Education Department fails to discharge disabled student loan borrowers
People with recently-acquired disabilities have been swimming through an endless sea of red tape to get the U.S. Department of Education to forgive their student loans. And in a joint investigation, ProPublica and the Center for Public Integrity uncovered evidence that the department has been repeatedly rejecting applications for those who qualify under federal law to have their loans forgiven, even after the requests have been approved by individual lenders and the Social Security Administration. The investigation found that between 2007 and 2009, the department received 174,718 discharge applications; 45,000 were rejected or remained unsolved.
Federal law dictates that the education department forgive borrowers of their loan obligations if they develop severe and lasting disabilities after they took out federal student loans.
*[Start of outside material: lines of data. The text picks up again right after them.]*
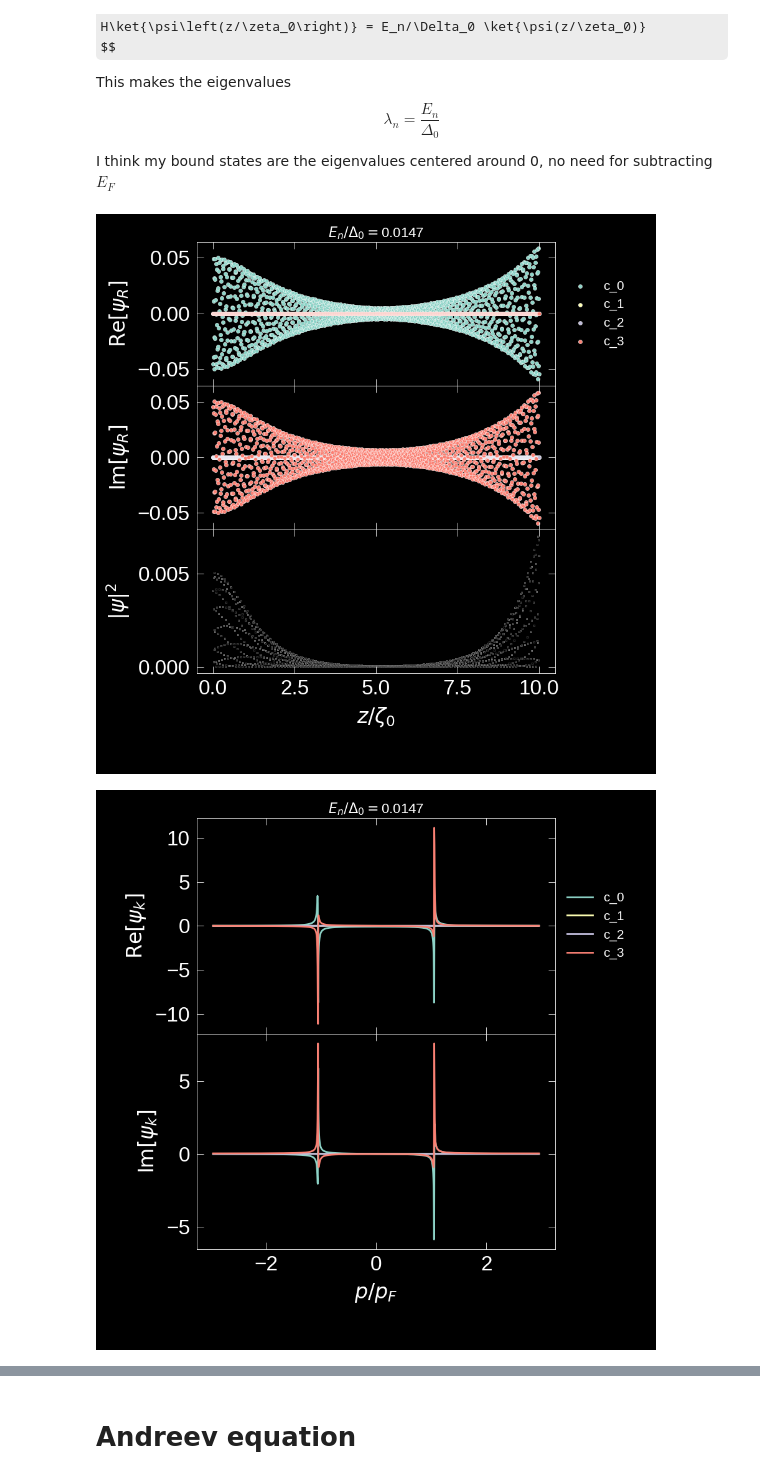
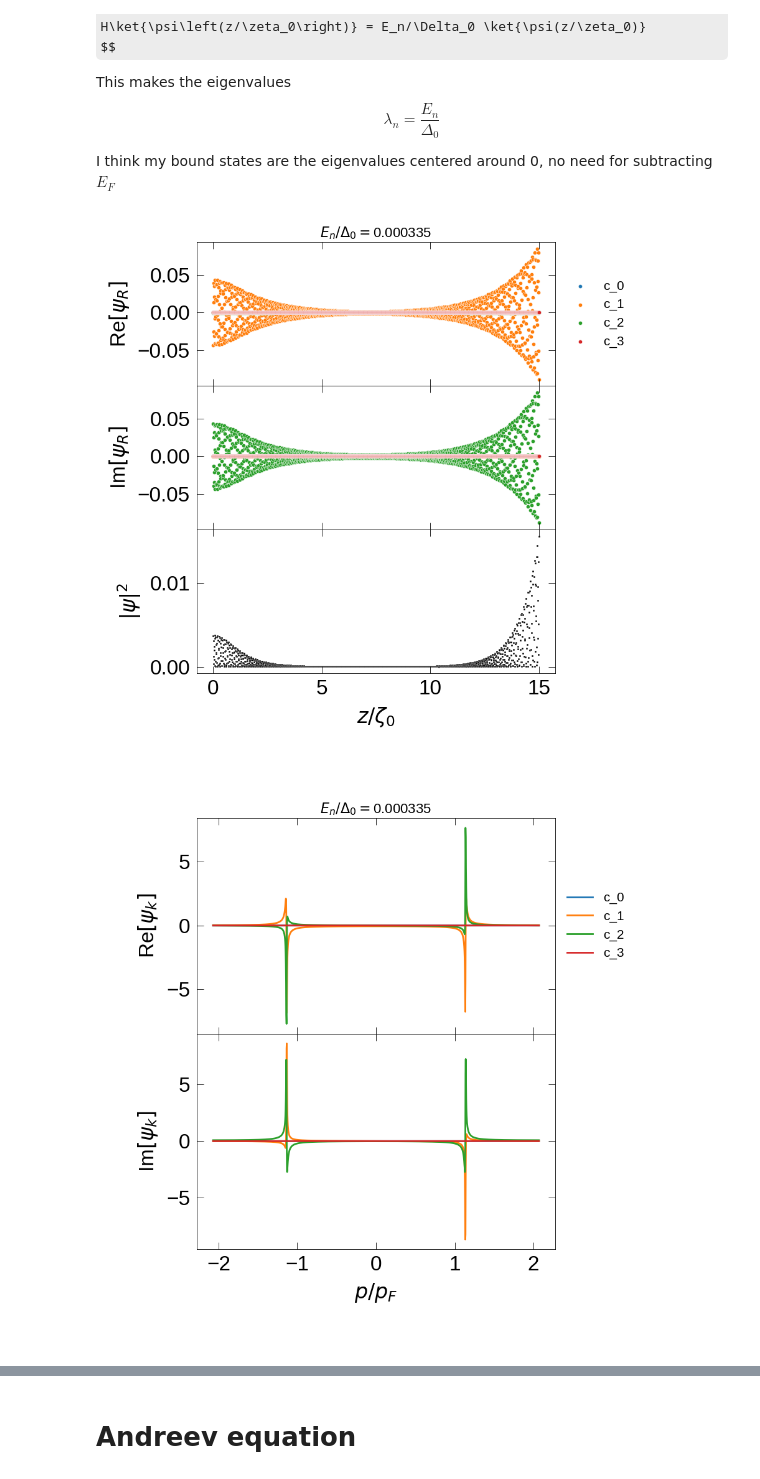
Before and after one commit to FlyingCurryMonster/BdG, a Jupyter notebook: 3He-bdg-cuda.ipynb, the cells around one changed output, grey strips where cells are left out. Saved outputs shown, nothing was run; the diff lists cells and outputs as text; code cells hidden in the pictures; some formulas as TeX source.

```diff
--- a/3He-bdg-cuda.ipynb
+++ b/3He-bdg-cuda.ipynb
@@ -15,7 +15,7 @@ import seaborn as sns
 idx = pd.IndexSlice
 from numpy.fft import fft
 
-plt.style.use('dark_background')
+# plt.style.use('dark_background')
 %matplotlib widget
 
 import cupy as cp
@@ -205,9 +205,9 @@ P = 29.3
 gam = 1.76
 
 
-dz = 0.7E-2
+dz = 1E-2
 zmin = 0
-zmax = 10
+zmax = 15
 z = cp.arange(zmin, zmax+dz, dz)
 
 gap_spatial_dep = np.tanh(z)
@@ -318,35 +316,35 @@ for col in data.columns:
 
     ax[2].set_xlabel(r'$z/\zeta_0$')
 
-    ax[0].set_ylabel(r'$\text{Re}[{\psi_R}]$')
-    ax[1].set_ylabel(r'$\text{Im}[{\psi_R}]$')
+    ax[0].set_ylabel(r'Re$[{\psi_R}]$')
+    ax[1].set_ylabel(r'Im$[{\psi_R}]$')
     ax[2].set_ylabel(r'$|{\psi}|^2$')
     ax[0].legend(loc='center left', bbox_to_anchor=(1, 0.5), fontsize = 15)
 
 # for a in ax:
     # a.set_xlim(0, 3)
 # %% [output]
-[figure, old version]
+[figure, new version]
 # %%
 fig, ax = plt.subplots(2, sharex=True, figsize = (9, 9))
 fig.subplots_adjust(hspace = 0)
 data = psi_fft.loc[:, i]
 
 for col in data.columns:
 
     if i>0: title = pos_E[(i-1)]
     else: title = np.flip(neg_E)[(-1*i-1)]
     ax[0].set_title(r'$E_n/\Delta_0=$'+'{:.3g}'.format(title), fontsize = 16)
 
     sns.lineplot(x=p, y= np.real(data.loc[:, col]), alpha = 1, ax = ax[0], label = col)
     sns.lineplot(x=p, y=np.imag(data.loc[:, col]), alpha = 1, ax = ax[1], )
 
     ax[1].set_xlabel(r'$p/p_F$')
-    ax[0].set_ylabel(r'$\text{Re}[{\psi_k}]$')
-    ax[1].set_ylabel(r'$\text{Im}[{\psi_k}]$')
+    ax[0].set_ylabel(r'Re$[{\psi_k}]$')
+    ax[1].set_ylabel(r'Im$[{\psi_k}]$')
     ax[0].legend(loc='center left', bbox_to_anchor=(1, 0.5), fontsize = 15)
 # %% [output]
-[figure, old version]
+[figure, new version]
 # %%
 fig, ax = plt.subplots()
 contour = ax.contour(p, eigval/kappa, psi_modes.T, cmap = 'seismic')
```
Also changed, not shown: parts of 4 cells of this notebook, 1 other file.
The law is intended to spare disabled borrowers –- some of whom cannot and never will be able to work, and thus never be able to pay off their debt.
But currently, the process is tedious: Borrowers have to fill out endless forms and obtain medical records their doctors, and there is no written medical standard for determining a disability, and no formal appeals process for denial.
An internal report, first published in the Propublica/CPI investigation, uncovered internal documents from the federal student-aid ombudsman to the Education Department excoriating the department’s review process and recommending it be contract the decisions out to the other government agencies to determine disability.
The irony is that the department does contract out its loan-discharge decisions –- to private companies, who are also hired to manage other programs. And that’s part of the problem -– when decisions get back to the federal department, they often don’t make it back to the borrower who is still waiting for a response and meanwhile racking up interest on top of their piling debt. The ProPublica/CPI investigation pointed out cases of borrowers applying and reapplying to have their loans discharged for five years or longer and having to pay with their dismal Social Security checks.
Federal reforms have been made to ease the process for people who become disabled: In 2008, Congress passed a law that relaxed the discharge standard from terminal and indefinite to five full years and made it easier for veterans to be discharged immediately. Two years later, the Education Department implemented these changes, among others to improve communication with borrowers.
Reforms are nice, if they are actually practiced. But if the government can’t control its own departments, who can?